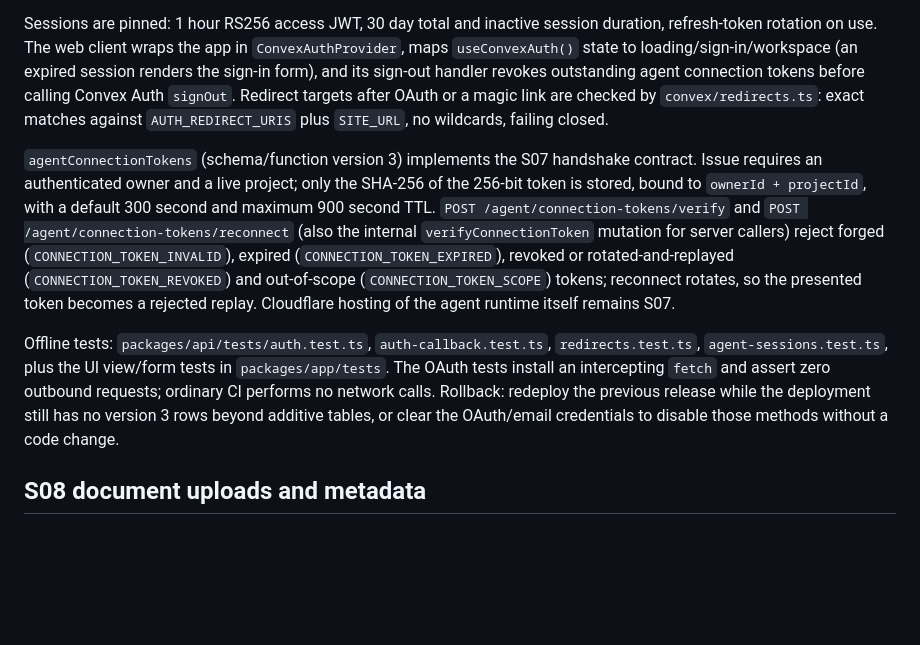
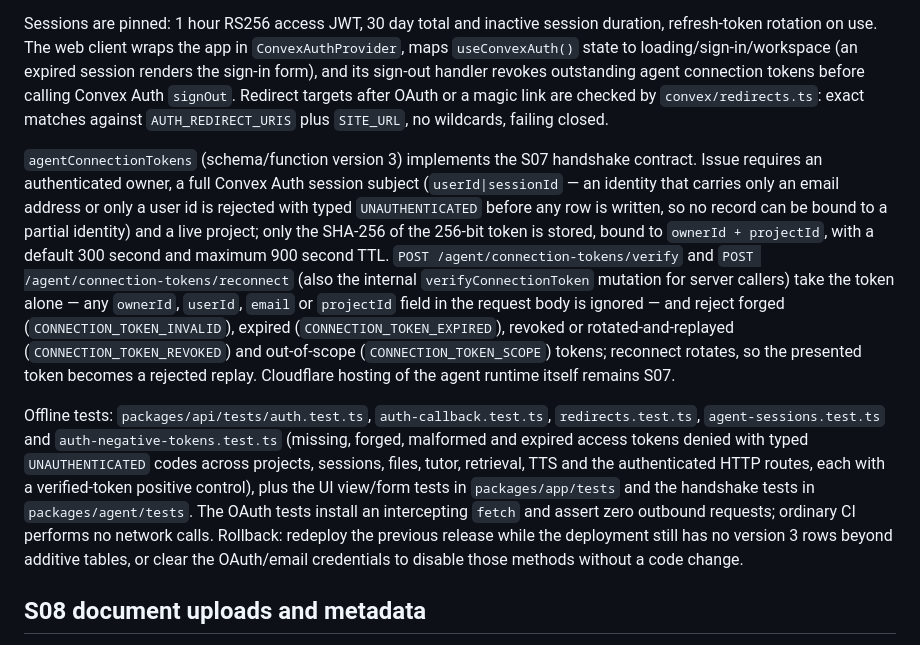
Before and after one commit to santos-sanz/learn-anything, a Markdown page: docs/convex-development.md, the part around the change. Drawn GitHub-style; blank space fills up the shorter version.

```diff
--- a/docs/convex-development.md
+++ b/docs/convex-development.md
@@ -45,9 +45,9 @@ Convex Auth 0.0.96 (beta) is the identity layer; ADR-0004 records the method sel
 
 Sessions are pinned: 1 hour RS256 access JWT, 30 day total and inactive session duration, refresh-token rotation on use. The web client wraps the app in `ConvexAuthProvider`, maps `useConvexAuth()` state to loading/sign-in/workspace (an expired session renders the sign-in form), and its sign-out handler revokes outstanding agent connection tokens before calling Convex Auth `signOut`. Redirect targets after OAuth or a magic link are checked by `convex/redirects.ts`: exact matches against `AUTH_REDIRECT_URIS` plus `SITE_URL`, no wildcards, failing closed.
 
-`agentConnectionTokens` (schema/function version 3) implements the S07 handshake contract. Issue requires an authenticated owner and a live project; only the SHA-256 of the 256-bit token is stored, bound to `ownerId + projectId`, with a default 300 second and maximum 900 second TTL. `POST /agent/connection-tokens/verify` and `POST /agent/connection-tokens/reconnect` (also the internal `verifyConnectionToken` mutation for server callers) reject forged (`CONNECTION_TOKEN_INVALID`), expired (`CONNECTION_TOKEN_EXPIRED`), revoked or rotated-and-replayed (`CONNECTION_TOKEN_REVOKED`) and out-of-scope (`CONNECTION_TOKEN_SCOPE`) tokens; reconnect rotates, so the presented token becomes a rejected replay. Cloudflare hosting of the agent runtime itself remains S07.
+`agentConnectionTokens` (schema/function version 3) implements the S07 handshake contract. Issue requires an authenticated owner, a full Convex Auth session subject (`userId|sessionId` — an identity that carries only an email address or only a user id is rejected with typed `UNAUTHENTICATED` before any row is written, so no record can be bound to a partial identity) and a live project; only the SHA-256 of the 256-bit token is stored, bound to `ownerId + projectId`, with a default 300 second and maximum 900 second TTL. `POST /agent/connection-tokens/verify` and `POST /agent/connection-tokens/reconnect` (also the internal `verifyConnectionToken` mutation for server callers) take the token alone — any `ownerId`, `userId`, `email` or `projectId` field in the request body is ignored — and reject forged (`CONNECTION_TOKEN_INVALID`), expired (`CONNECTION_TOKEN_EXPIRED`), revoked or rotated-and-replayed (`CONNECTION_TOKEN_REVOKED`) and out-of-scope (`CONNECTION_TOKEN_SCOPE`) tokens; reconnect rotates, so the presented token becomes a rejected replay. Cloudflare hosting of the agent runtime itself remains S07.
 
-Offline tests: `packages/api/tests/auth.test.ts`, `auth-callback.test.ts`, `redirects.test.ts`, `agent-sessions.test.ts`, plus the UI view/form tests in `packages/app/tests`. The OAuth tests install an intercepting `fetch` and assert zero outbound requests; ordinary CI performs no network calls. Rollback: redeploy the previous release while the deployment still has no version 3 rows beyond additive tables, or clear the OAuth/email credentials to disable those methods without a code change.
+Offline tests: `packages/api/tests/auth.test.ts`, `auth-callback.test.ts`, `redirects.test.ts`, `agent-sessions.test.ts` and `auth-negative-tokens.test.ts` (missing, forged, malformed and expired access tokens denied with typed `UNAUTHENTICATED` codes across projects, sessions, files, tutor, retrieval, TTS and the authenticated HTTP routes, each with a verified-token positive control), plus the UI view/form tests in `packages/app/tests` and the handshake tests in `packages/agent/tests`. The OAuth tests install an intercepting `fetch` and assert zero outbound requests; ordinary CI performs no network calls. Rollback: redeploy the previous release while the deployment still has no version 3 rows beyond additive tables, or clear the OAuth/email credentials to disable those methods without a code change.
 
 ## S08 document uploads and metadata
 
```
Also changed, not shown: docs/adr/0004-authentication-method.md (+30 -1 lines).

• • • •

Give back the full listing exactly, with pictures dropped.

Answer space =>
Before and after one commit to santos-sanz/learn-anything, a Markdown page: docs/convex-development.md, the part around the change. Drawn GitHub-style; blank space fills up the shorter version.

```diff
--- a/docs/convex-development.md
+++ b/docs/convex-development.md
@@ -45,9 +45,9 @@ Convex Auth 0.0.96 (beta) is the identity layer; ADR-0004 records the method sel
 
 Sessions are pinned: 1 hour RS256 access JWT, 30 day total and inactive session duration, refresh-token rotation on use. The web client wraps the app in `ConvexAuthProvider`, maps `useConvexAuth()` state to loading/sign-in/workspace (an expired session renders the sign-in form), and its sign-out handler revokes outstanding agent connection tokens before calling Convex Auth `signOut`. Redirect targets after OAuth or a magic link are checked by `convex/redirects.ts`: exact matches against `AUTH_REDIRECT_URIS` plus `SITE_URL`, no wildcards, failing closed.
 
-`agentConnectionTokens` (schema/function version 3) implements the S07 handshake contract. Issue requires an authenticated owner and a live project; only the SHA-256 of the 256-bit token is stored, bound to `ownerId + projectId`, with a default 300 second and maximum 900 second TTL. `POST /agent/connection-tokens/verify` and `POST /agent/connection-tokens/reconnect` (also the internal `verifyConnectionToken` mutation for server callers) reject forged (`CONNECTION_TOKEN_INVALID`), expired (`CONNECTION_TOKEN_EXPIRED`), revoked or rotated-and-replayed (`CONNECTION_TOKEN_REVOKED`) and out-of-scope (`CONNECTION_TOKEN_SCOPE`) tokens; reconnect rotates, so the presented token becomes a rejected replay. Cloudflare hosting of the agent runtime itself remains S07.
+`agentConnectionTokens` (schema/function version 3) implements the S07 handshake contract. Issue requires an authenticated owner, a full Convex Auth session subject (`userId|sessionId` — an identity that carries only an email address or only a user id is rejected with typed `UNAUTHENTICATED` before any row is written, so no record can be bound to a partial identity) and a live project; only the SHA-256 of the 256-bit token is stored, bound to `ownerId + projectId`, with a default 300 second and maximum 900 second TTL. `POST /agent/connection-tokens/verify` and `POST /agent/connection-tokens/reconnect` (also the internal `verifyConnectionToken` mutation for server callers) take the token alone — any `ownerId`, `userId`, `email` or `projectId` field in the request body is ignored — and reject forged (`CONNECTION_TOKEN_INVALID`), expired (`CONNECTION_TOKEN_EXPIRED`), revoked or rotated-and-replayed (`CONNECTION_TOKEN_REVOKED`) and out-of-scope (`CONNECTION_TOKEN_SCOPE`) tokens; reconnect rotates, so the presented token becomes a rejected replay. Cloudflare hosting of the agent runtime itself remains S07.
 
-Offline tests: `packages/api/tests/auth.test.ts`, `auth-callback.test.ts`, `redirects.test.ts`, `agent-sessions.test.ts`, plus the UI view/form tests in `packages/app/tests`. The OAuth tests install an intercepting `fetch` and assert zero outbound requests; ordinary CI performs no network calls. Rollback: redeploy the previous release while the deployment still has no version 3 rows beyond additive tables, or clear the OAuth/email credentials to disable those methods without a code change.
+Offline tests: `packages/api/tests/auth.test.ts`, `auth-callback.test.ts`, `redirects.test.ts`, `agent-sessions.test.ts` and `auth-negative-tokens.test.ts` (missing, forged, malformed and expired access tokens denied with typed `UNAUTHENTICATED` codes across projects, sessions, files, tutor, retrieval, TTS and the authenticated HTTP routes, each with a verified-token positive control), plus the UI view/form tests in `packages/app/tests` and the handshake tests in `packages/agent/tests`. The OAuth tests install an intercepting `fetch` and assert zero outbound requests; ordinary CI performs no network calls. Rollback: redeploy the previous release while the deployment still has no version 3 rows beyond additive tables, or clear the OAuth/email credentials to disable those methods without a code change.
 
 ## S08 document uploads and metadata
 
```
Also changed, not shown: docs/adr/0004-authentication-method.md (+30 -1 lines).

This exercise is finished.